To join the seminar, please contact tatu.nuotio(a)helsinki.fi in order to get the Zoom link.
Jaakko Kuorikoski is an associate professor of Practical Philosophy at the University of Helsinki. His main areas of specialization are philosophy of economics and philosophy of the social sciences and he has published widely on scientific explanation, modeling, simulation and causality.
Caterina Marchionni is a University Lecturer in Practical Philosophy at the University of Helsinki. Her research interests are in philosophy of economics and philosophy of the social sciences, in particular on explanation, models, evidence and interdisciplinarity.
This paper is the latest installment of their joint research on evidential variety.
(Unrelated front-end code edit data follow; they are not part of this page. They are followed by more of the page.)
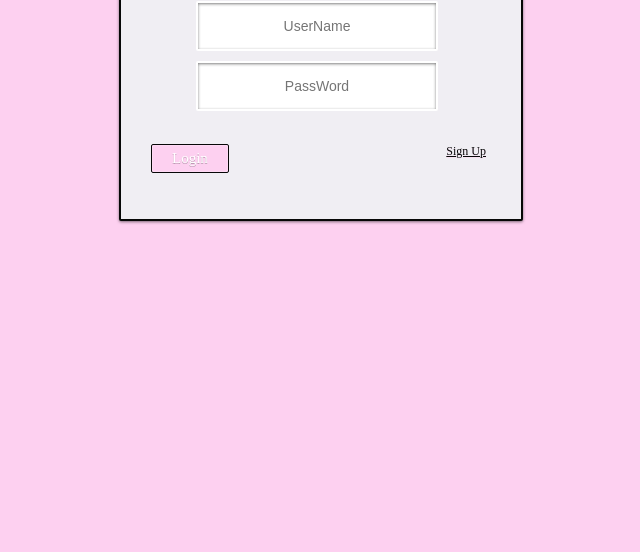
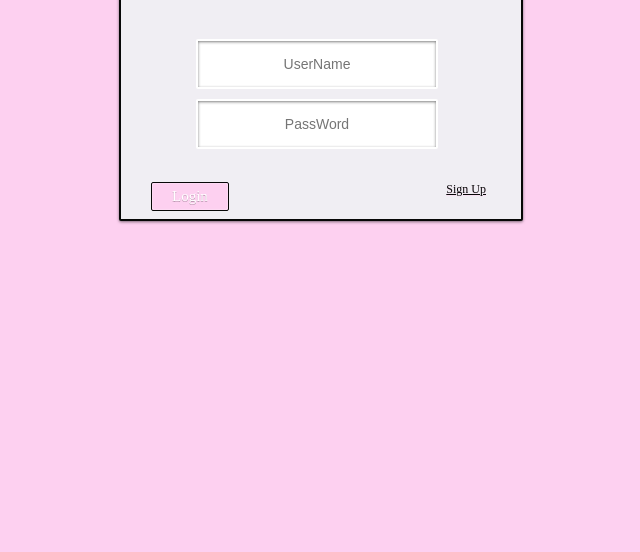
Before and after one commit to VictorHolving/dis2015_client, a plain HTML site: page SignIn.html in a window 1280 px wide. Shown: the part 298-850 px from the top of the page, without its empty margins (371-1011 px from the left). Before the commit the page ends 800 px from the top, so only its background shows below. Drawn offline with Linux system fonts and the light colour scheme.

Commit message:
CSS modified

```diff
--- a/SignInStyle.css
+++ b/SignInStyle.css
@@ -1,9 +1,3 @@
-* {
-    margin: 0;
-    padding: 0;
-    border: 0;
-}
-
 body {
     font-family: "Shree Devanagari 714";
     background-color: #fdd0f0;
@@ -12,7 +6,7 @@ body {
 
 #Login {
     width: 300px;
-    height: 600px;
+    height: 650px;
     position: absolute;
     left: 50%;
     top: 50%;
```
Mixed-methods research – the combination of qualitative and quantitative evidence within the same research design – is gaining increasing prominence in political science and in other social sciences too. The idea is that bringing together a variety of evidence strengthens causal inference. In spite of its obvious appeal and several frameworks providing concrete guidelines (nested analysis, set-theoretic multi-method research, Bayesian approaches), questions about the feasibility and desirability of mixing methods remain very much open. Part of the reason, we submit, is that arguments for and against mixed methods often trade on equating differences in methods and data with differences in kinds of evidence, which are thought to translate into differences in kinds of causal claims (e.g., dataset observations <-> variational evidence <-> average causal effect). Yet, not only is this a category mistake but, more importantly, it limits our understanding of the ways in which evidence from one study can strengthen causal inference in another. To address this issue, we distinguish kinds of data and kinds of evidence; employ a difference-making account of causality to show that different kinds of evidence need not correspond to different kinds of causal claims; and pull apart distinct epistemic rationales for using a variety of evidence in mixed-methods research. Doing so allows us to clarify the conditions under which mixing methods is feasible and epistemically desirable.